First, civilian protection is the international community's signature failure in Darfur. Two and a half years after the government and Janjaweed began their assault, the world has managed to deploy just 5,000 troops in Darfur to observe an unimplemented ceasefire. That's it.
If this African Union-led force is to succeed, it needs a stronger mandate focused on protecting civilians and an accelerated deployment of forces to reach at least 12,000 troops. If the union cannot do this, NATO should provide the necessary forces until it reaches full strength.
Second, the new US special representative to Sudan, Roger Winter, must work with African and European counterparts to support the African Union-led peace negotiations for Darfur. The Bush administration should ensure that Winter has adequate funding and staff. Winter should also support implementation of Garang's agreement, key to overall peace in the country, and support conflict resolution in neighboring northern Uganda, which is linked directly to the Sudan conflict through Khartoum's support of the Ugandan rebels.
Third, the cycle of impunity must be broken. Accountability can be introduced if the United States and others support the work of the International Criminal Court in Darfur, and put into action the targeted sanctions that were passed by the UN Security Council well over four months ago with little sign of implementation.
The good news is that these initiatives are manageable but will happen only if the political heat on American officials is turned up a few more degrees. The battle is joined: Significant Jewish, Christian, student, and human rights constituencies across the United States are fighting indifference and an administration whose action does not match its rhetoric. Who wins the battle will determine the fate of 2.5 million homeless Darfurians.

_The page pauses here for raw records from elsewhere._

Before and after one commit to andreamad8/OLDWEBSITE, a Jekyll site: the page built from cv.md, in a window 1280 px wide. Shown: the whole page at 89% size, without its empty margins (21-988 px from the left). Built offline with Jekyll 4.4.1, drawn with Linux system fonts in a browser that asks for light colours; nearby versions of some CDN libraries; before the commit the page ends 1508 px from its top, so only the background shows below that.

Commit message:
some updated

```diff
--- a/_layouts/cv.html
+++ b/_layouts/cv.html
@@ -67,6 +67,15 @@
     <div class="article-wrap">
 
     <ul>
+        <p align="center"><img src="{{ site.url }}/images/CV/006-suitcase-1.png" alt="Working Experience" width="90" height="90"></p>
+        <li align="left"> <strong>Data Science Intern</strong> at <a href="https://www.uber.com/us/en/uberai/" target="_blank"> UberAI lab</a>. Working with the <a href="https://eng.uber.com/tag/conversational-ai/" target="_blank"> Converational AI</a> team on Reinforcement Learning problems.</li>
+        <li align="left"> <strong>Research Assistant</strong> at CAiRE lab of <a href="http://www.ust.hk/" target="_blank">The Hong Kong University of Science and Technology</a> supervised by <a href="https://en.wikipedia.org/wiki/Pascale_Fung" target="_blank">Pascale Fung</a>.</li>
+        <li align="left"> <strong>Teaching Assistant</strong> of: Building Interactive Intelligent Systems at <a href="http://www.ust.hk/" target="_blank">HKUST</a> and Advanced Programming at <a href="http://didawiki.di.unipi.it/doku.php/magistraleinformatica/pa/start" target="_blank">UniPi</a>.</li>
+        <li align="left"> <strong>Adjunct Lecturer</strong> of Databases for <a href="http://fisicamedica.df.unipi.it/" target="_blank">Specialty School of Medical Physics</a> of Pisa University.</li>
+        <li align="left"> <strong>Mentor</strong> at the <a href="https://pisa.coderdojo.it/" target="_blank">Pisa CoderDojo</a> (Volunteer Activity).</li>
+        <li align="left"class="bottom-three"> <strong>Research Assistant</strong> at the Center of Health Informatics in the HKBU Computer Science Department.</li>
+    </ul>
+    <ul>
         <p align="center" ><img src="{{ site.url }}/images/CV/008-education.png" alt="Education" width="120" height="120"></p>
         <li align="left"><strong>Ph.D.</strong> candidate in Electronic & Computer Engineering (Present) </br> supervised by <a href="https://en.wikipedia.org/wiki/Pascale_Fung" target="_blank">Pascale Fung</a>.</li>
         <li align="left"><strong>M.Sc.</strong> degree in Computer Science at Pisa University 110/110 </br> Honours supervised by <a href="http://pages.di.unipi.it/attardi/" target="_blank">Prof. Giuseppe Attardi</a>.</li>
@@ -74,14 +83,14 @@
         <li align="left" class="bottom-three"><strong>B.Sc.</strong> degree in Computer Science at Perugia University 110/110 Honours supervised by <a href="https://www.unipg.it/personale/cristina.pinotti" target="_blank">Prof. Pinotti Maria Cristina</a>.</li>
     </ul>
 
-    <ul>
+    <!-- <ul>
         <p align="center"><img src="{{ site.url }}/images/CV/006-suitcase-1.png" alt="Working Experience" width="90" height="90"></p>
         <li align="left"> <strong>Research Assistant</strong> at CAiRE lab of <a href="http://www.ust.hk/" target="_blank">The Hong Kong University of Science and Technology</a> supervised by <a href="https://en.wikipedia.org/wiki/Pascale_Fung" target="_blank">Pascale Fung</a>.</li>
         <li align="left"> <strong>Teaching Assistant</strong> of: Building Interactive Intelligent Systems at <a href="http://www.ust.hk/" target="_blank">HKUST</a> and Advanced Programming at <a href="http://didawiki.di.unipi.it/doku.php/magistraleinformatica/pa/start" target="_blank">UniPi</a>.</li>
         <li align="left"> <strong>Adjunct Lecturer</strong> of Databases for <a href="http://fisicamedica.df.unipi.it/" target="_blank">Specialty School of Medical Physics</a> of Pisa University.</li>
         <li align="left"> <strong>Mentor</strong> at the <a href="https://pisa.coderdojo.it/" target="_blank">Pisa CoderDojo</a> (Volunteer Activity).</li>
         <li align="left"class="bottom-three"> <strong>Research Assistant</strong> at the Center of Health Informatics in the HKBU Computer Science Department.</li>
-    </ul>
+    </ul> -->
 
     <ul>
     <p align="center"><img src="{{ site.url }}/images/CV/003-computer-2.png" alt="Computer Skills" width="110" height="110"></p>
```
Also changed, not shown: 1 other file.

John Prendergast, former director of African affairs at the National Security Council, is special adviser to the president of the International Crisis Group. Colin Thomas-Jensen is Crisis Group's media and advocacy assistant for Africa.